(Beginning of EXERCISE MATERIALS)
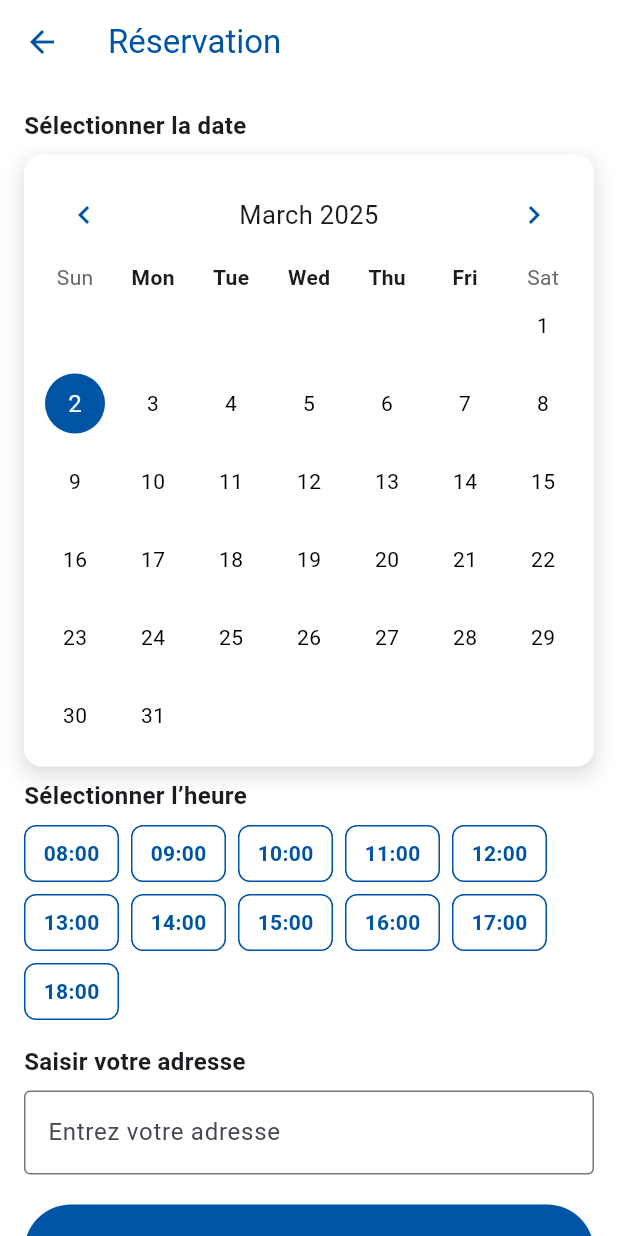
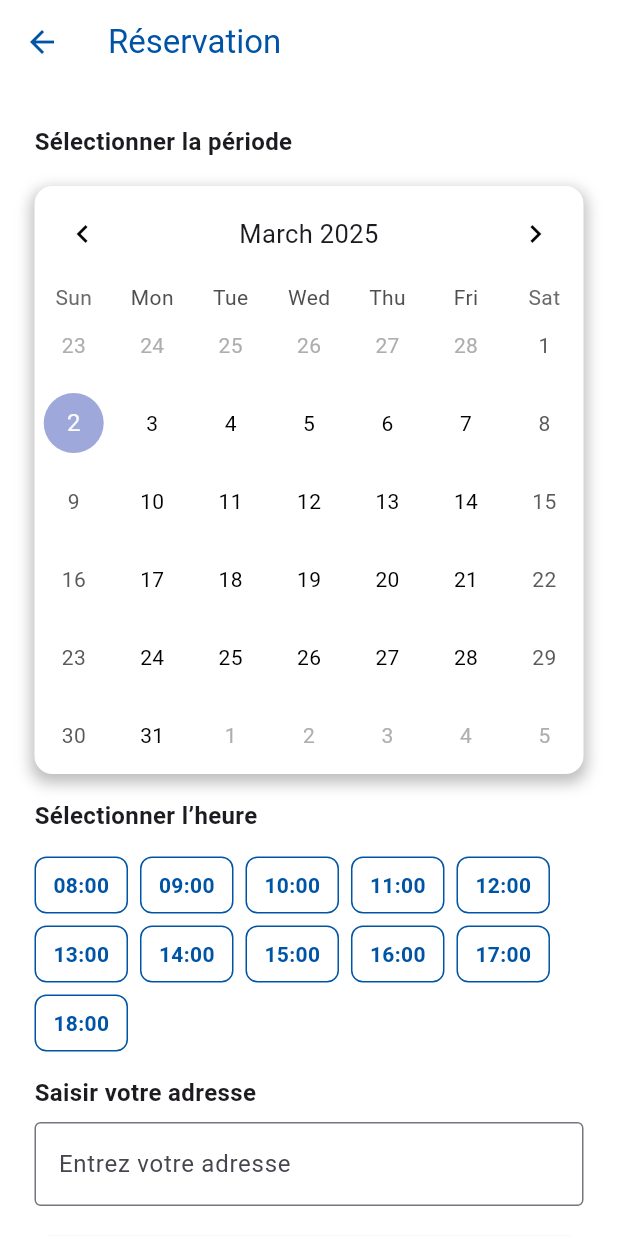
Before and after one commit to Karimo21/bladnaservicesApp, a Flutter app: the ReservationPrestataireScreen screen opened directly, on a phone screen of 412 x 824 dp. Run offline on Flutter 3.47's test engine with Material 3 defaults, Android fonts, the light colour scheme and no system bars; drawn by our look-alikes of table_calendar; our stand-ins replace flutter_map, flutter_svg, image_picker, latlong2, socket_io_client; network calls fail.

Commit message:
reservation screen

```diff
--- a/frontend/lib/screens/home/reservation/reservation_prestataire_screen.dart
+++ b/frontend/lib/screens/home/reservation/reservation_prestataire_screen.dart
@@ -10,39 +10,42 @@ class ReservationPrestataireScreen extends StatefulWidget {
 
 class _ReservationPrestataireScreenState
     extends State<ReservationPrestataireScreen> {
-  DateTime _selectedDay = DateTime.now();
+  DateTime? _startDay;
+  DateTime? _endDay;
   DateTime _focusedDay = DateTime.now();
   String? selectedHour;
-  TextEditingController addressController = TextEditingController();
+  late TextEditingController addressController;
   String? dateError;
   String? hourError;
   String? addressError;
-
-  List<DateTime> reservationsPrestataire = [
-    DateTime(2025, 4, 10),
-    DateTime(2025, 4, 15),
-    DateTime(2025, 1, 16),
-    DateTime(2025, 1, 24),
-    DateTime(2025, 1, 5),
-    DateTime(2025, 1, 3),
-    DateTime(2025, 2, 1),
-    DateTime(2025, 2, 3),
-    DateTime(2025, 2, 21),
-  ];
 
   List<String> availableHours = [
     "08:00", "09:00", "10:00", "11:00", "12:00",
     "13:00", "14:00", "15:00", "16:00", "17:00", "18:00"
   ];
 
-  bool isDateReservedByPrestataire(DateTime day) {
-    return reservationsPrestataire.any((res) => isSameDay(res, day));
+  List<DateTime> reservedDays = [
+    DateTime(2025, 3, 5),
+    DateTime(2025, 3, 10),
+    DateTime(2025, 3, 15),
+  ];
+
+  @override
+  void initState() {
+    super.initState();
+    addressController = TextEditingController();
+  }
+
+  @override
+  void dispose() {
+    addressController.dispose();
+    super.dispose();
   }
 
   void validateAndProceed() {
     setState(() {
-      dateError = isDateReservedByPrestataire(_selectedDay)
-          ? "Cette date est déjà réservée."
+      dateError = (_startDay == null || _endDay == null)
+          ? "Veuillez sélectionner une période."
           : null;
       hourError = selectedHour == null ? "Veuillez sélectionner une heure." : null;
       addressError = addressController.text.isEmpty ? "Veuillez entrer une adresse." : null;
@@ -54,7 +57,8 @@ class _ReservationPrestataireScreenState
         MaterialPageRoute(
           builder: (context) => ConfirmationScreen(
             reservationUtilisateur: {
-              "date": _selectedDay.toString().substring(0, 10),
+              "date_debut": _startDay!.toString().substring(0, 10),
+              "date_fin": _endDay!.toString().substring(0, 10),
               "hour": selectedHour!,
               "address": addressController.text,
             },
@@ -64,92 +68,119 @@ class _ReservationPrestataireScreenState
     }
   }
 
+  bool isReserved(DateTime day) {
+    return reservedDays.any((reserved) =>
+        reserved.year == day.year &&
+        reserved.month == day.month &&
+        reserved.day == day.day);
+  }
+
   @override
   Widget build(BuildContext context) {
     return Scaffold(
-      backgroundColor: Color.fromARGB(255, 255, 255, 255),
+      backgroundColor: Colors.white,
       appBar: AppBar(
+    backgroundColor: Colors.white,
     title: Text("Réservation", style: TextStyle(color: Color(0xFF0054A5))),
-        backgroundColor: Colors.white,
     elevation: 0,
+    iconTheme: IconThemeData(color: Color(0xFF0054A5)), // Appliquer la couleur aux icônes
     leading: IconButton(
-          icon: Icon(Icons.arrow_back, color: Color(0xFF0054A5)),
+      icon: Icon(Icons.arrow_back),
       onPressed: () => Navigator.pop(context),
     ),
   ),
       body: SingleChildScrollView(
-        child: Padding(
-          padding: EdgeInsets.all(16),
+        padding: EdgeInsets.all(23),
         child: Column(
           crossAxisAlignment: CrossAxisAlignment.start,
+
           children: [
-              Text("Sélectionner la date", style: TextStyle(fontSize: 16, fontWeight: FontWeight.bold)),
-              SizedBox(height: 8),
+            SizedBox(height: 4),
+            Text("Sélectionner la période", style: TextStyle(fontSize: 16, fontWeight: FontWeight.bold)),
+            SizedBox(height: 18),
+
         Container(
   decoration: BoxDecoration(
-                  color: Colors.white,
-                  borderRadius: BorderRadius.circular(12),
-                  boxShadow: [BoxShadow(color: Colors.black12, blurRadius: 10, spreadRadius: 2, offset: Offset(0, 5))],
+    color: Colors.white, // Fond blanc
+    borderRadius: BorderRadius.circular(12), // Coins arrondis
+    boxShadow: [
+      BoxShadow(
+        color: Colors.black26, // Couleur de l'ombre
+        blurRadius: 8, // Intensité du flou
+        spreadRadius: 2, // Expansion de l'ombre
+        offset: Offset(0, 4), // Décalage de l'ombre
       ),
-                child: Padding(
-                  padding: EdgeInsets.all(8.0),
+    ],
+  ),
   child: TableCalendar(
     focusedDay: _focusedDay,
-                    firstDay: DateTime(2025, 1, 1),
+    firstDay: DateTime(2023, 1, 1),
     lastDay: DateTime(2025, 12, 31),
     calendarFormat: CalendarFormat.month,
-                    selectedDayPredicate: (day) => isSameDay(_selectedDay, day),
-                    onDaySelected: (selectedDay, focusedDay) {
+    rangeSelectionMode: RangeSelectionMode.toggledOn,
+    selectedDayPredicate: (day) =>
+        _startDay != null &&
+        _endDay != null &&
+        day.isAfter(_startDay!.subtract(Duration(days:1))) &&
+        day.isBefore(_endDay!.add(Duration(days: 1))),
+    onRangeSelected: (start, end, focusedDay) {
+      if (start != null && (start.isBefore(DateTime.now()) || isReserved(start))) {
         setState(() {
-                        _selectedDay = selectedDay;
-                        _focusedDay = focusedDay;
-                        dateError = isDateReservedByPrestataire(selectedDay) ? "Cette date est déjà réservée." : null;
+          dateError = "Date invalide. Sélectionnez une autre période.";
+          _startDay = null;
+          _endDay = null;
         });
+      } else {
+        setState(() {
+          _startDay = start;
+          _endDay = end;
+          _focusedDay = focusedDay ?? _focusedDay;
+          dateError = null;
+        });
+      }
     },
+    rangeStartDay: _startDay,
+    rangeEndDay: _endDay,
     calendarStyle: CalendarStyle(
-                      todayDecoration: BoxDecoration(color: Colors.transparent, shape: BoxShape.circle),
-                      selectedDecoration: BoxDecoration(color: Color(0xFF0054A5), shape: BoxShape.circle),
+      rangeHighlightColor: Color(0xFF0054A5),
+      rangeStartDecoration: BoxDecoration(
+        color: Color(0xFF0054A5),
+        shape: BoxShape.circle,
+        boxShadow: [
+          BoxShadow(
+            color: Colors.black26,
+            blurRadius: 4,
+            spreadRadius: 2,
+            offset: Offset(0, 2),
+          ),
+        ],
+      ),
+      selectedDecoration: BoxDecoration(
+        color: Color(0xFF0054A5),
+        shape: BoxShape.circle,
+
+      ),
+      disabledTextStyle: TextStyle(color: Color.fromARGB(255, 141, 140, 140)),
       defaultTextStyle: TextStyle(color: Colors.black),
-                      outsideDaysVisible: false,
     ),
-                    daysOfWeekStyle: DaysOfWeekStyle(weekdayStyle: TextStyle(fontWeight: FontWeight.bold)),
     headerStyle: HeaderStyle(
       formatButtonVisible: false,
       titleCentered: true,
-                      leftChevronIcon: Icon(Icons.chevron_left, color: Color(0xFF0054A5)),
-                      rightChevronIcon: Icon(Icons.chevron_right, color: Color(0xFF0054A5)),
-                    ),
-                    calendarBuilders: CalendarBuilders(
-                      defaultBuilder: (context, day, focusedDay) {
-                        bool isReserved = isDateReservedByPrestataire(day);
-                        return Container(
-                          margin: EdgeInsets.all(5),
-                          decoration: BoxDecoration(
-                            shape: BoxShape.circle,
-                            border: isReserved ? Border.all(color: Colors.redAccent, width: 2) : null,
-                          ),
-                          child: Center(
-                            child: Text(
-                              '${day.day}',
-                              style: TextStyle(color: isReserved ? Colors.redAccent : Colors.black),
-                            ),
-                          ),
-                        );
-                      },
-                    ),
-                    enabledDayPredicate: (day) => !isDateReservedByPrestataire(day),
+      leftChevronIcon: Icon(Icons.chevron_left, color: Colors.black),
+      rightChevronIcon: Icon(Icons.chevron_right, color: Colors.black),
     ),
   ),
 ),
+
             if (dateError != null)
               Padding(
                 padding: const EdgeInsets.only(top: 8),
                 child: Text(dateError!, style: TextStyle(color: Colors.red)),
               ),
 
-              SizedBox(height: 8),
+            SizedBox(height: 16),
             Text("Sélectionner l’heure", style: TextStyle(fontSize: 16, fontWeight: FontWeight.bold)),
-              SizedBox(height: 8),
+            SizedBox(height: 16),
             Wrap(
               spacing: 8,
               runSpacing: 8,
@@ -163,13 +194,13 @@ class _ReservationPrestataireScreenState
                     });
                   },
                   child: Container(
-                      padding: EdgeInsets.symmetric(horizontal: 12, vertical: 8),
+                    padding: const EdgeInsets.symmetric(horizontal: 11.5, vertical: 8),
                     decoration: BoxDecoration(
-                        color: isSelected ? Color(0xFF0054A5) : Colors.white,
+                      color: isSelected ? const  Color(0xFF0054A5) : Colors.white,
                       borderRadius: BorderRadius.circular(8),
-                        border: Border.all(color: Color(0xFF0054A5)),
+                      border: Border.all(color: Color(0xFF0054A5)!),
                     ),
-                      child: Text(hour, style: TextStyle(color: isSelected ? Colors.white : Color(0xFF0054A5), fontWeight: FontWeight.bold)),
+                    child: Text(hour, style: TextStyle(color: isSelected ? Colors.white : Color(0xFF0054A5)!, fontWeight: FontWeight.bold)),
                   ),
                 );
               }).toList(),
@@ -181,7 +212,7 @@ class _ReservationPrestataireScreenState
               ),
 
             SizedBox(height: 16),
-              Text("Saisir votre adresse", style: TextStyle(fontSize: 16, fontWeight: FontWeight.bold)),
+          const   Text("Saisir votre adresse", style: TextStyle(fontSize: 16, fontWeight: FontWeight.bold)),
             SizedBox(height: 8),
             TextField(
               controller: addressController,
@@ -200,14 +231,22 @@ class _ReservationPrestataireScreenState
     style: ElevatedButton.styleFrom(
       backgroundColor: Color(0xFF0054A5),
       padding: EdgeInsets.symmetric(vertical: 20),
-                  ),
-                  child: Text("Suivant", style: TextStyle(color: Colors.white, fontSize: 16)),
+      shape: RoundedRectangleBorder(
+        borderRadius: BorderRadius.circular(10), // Ajuste la valeur pour plus ou moins d'arrondi
       ),
     ),
+    child: const Text(
+      "Suivant",
+      style: TextStyle(color: Colors.white, fontSize: 16),
+    ),
+  ),
+),
+
           ],
         ),
       ),
-      ),
     );
+
   }
+
 }
```
Also changed, not shown: frontend/lib/screens/home/reservation/confirmation_screen.dart (added, +195 -0 lines). Lines whose indentation alone changed are shown as unchanged.
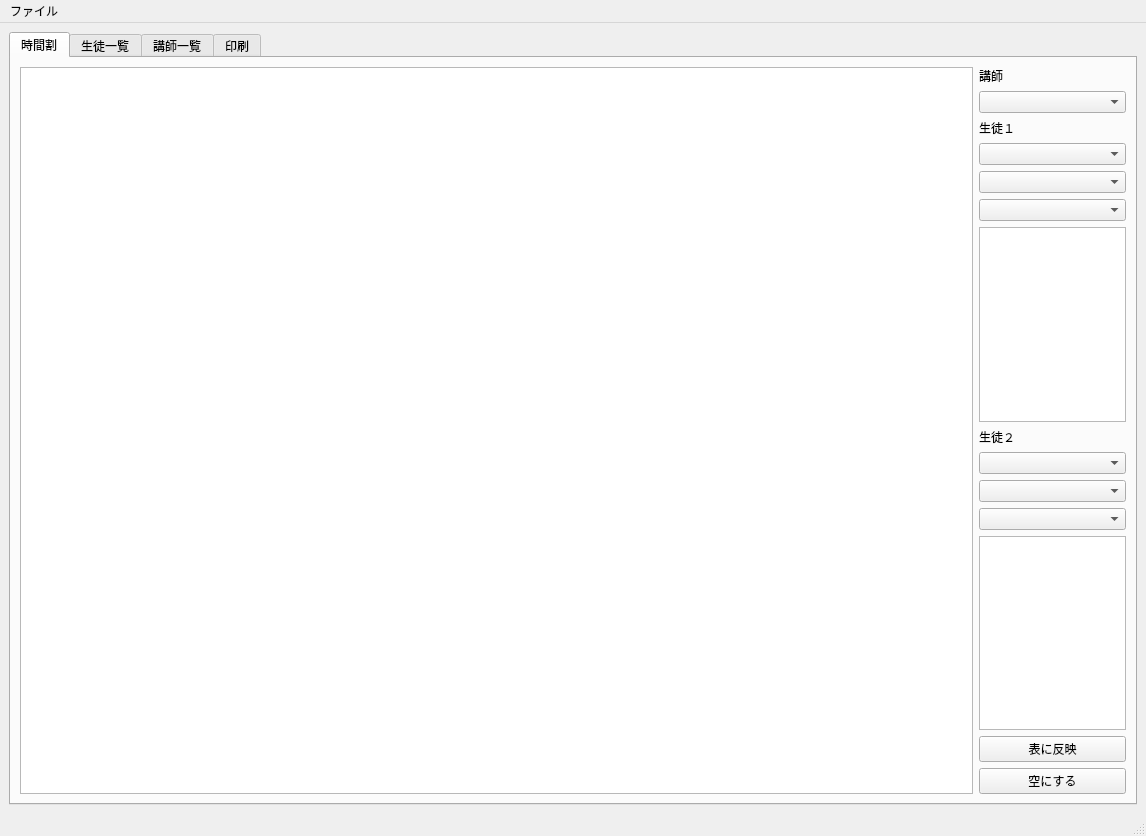
First picture: the form in mainwindow.ui, repository ROMEKANA/TimeTable, before the edit.
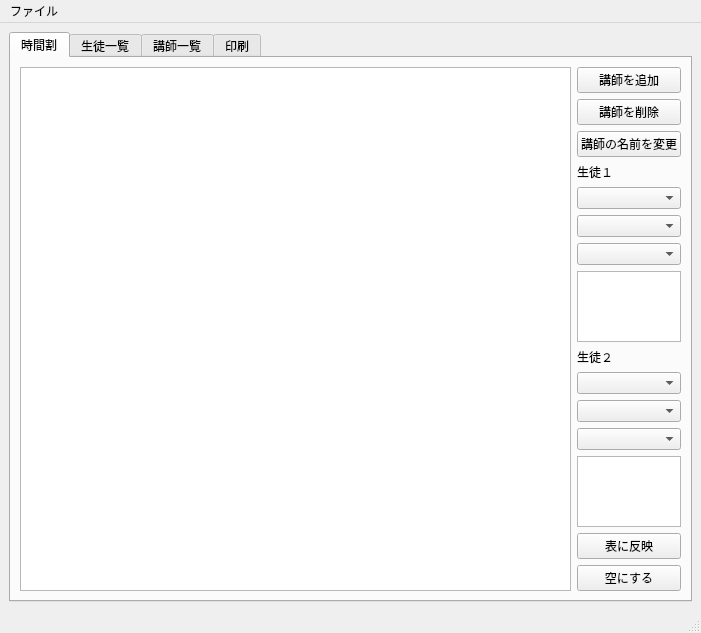
Second picture: the form after the edit.

Commit message: UIのサイズを修正し、講師列の追加・削除・名前変更ボタンを追加

Diff of the .ui file:
```diff
--- a/mainwindow.ui
+++ b/mainwindow.ui
@@ -6,8 +6,8 @@
    <rect>
     <x>0</x>
     <y>0</y>
-    <width>1146</width>
-    <height>836</height>
+    <width>701</width>
+    <height>597</height>
    </rect>
   </property>
   <property name="windowTitle">
@@ -45,28 +45,23 @@
              <enum>QLayout::SizeConstraint::SetDefaultConstraint</enum>
             </property>
             <item>
-             <widget class="QLabel" name="teacherLabel">
-              <property name="sizePolicy">
-               <sizepolicy hsizetype="Preferred" vsizetype="Fixed">
-                <horstretch>0</horstretch>
-                <verstretch>0</verstretch>
-               </sizepolicy>
+             <widget class="QPushButton" name="addTeacherColumnButton">
+              <property name="text">
+               <string>講師を追加</string>
               </property>
+             </widget>
+            </item>
+            <item>
+             <widget class="QPushButton" name="removeTeacherColumnButton">
               <property name="text">
-               <string>講師</string>
+               <string>講師を削除</string>
               </property>
-              <property name="wordWrap">
-               <bool>false</bool>
-              </property>
              </widget>
             </item>
             <item>
-             <widget class="QComboBox" name="teacherComboBox">
-              <property name="sizePolicy">
-               <sizepolicy hsizetype="Preferred" vsizetype="Fixed">
-                <horstretch>0</horstretch>
-                <verstretch>0</verstretch>
-               </sizepolicy>
+             <widget class="QPushButton" name="renameTeacherColumnButton">
+              <property name="text">
+               <string>講師の名前を変更</string>
               </property>
              </widget>
             </item>
@@ -184,7 +179,7 @@
     <rect>
      <x>0</x>
      <y>0</y>
-     <width>1146</width>
+     <width>701</width>
      <height>21</height>
     </rect>
    </property>
```
The commit also changes 1 other file.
(End of EXERCISE MATERIALS)
ABOUT THIS TASK – Which lines in the entries above contain "width"? Pull each of them out.

EXERCISE RESPONSE –
-                            border: isReserved ? Border.all(color: Colors.redAccent, width: 2) : null,
-    <width>1146</width>
+    <width>701</width>
-     <width>1146</width>
+     <width>701</width>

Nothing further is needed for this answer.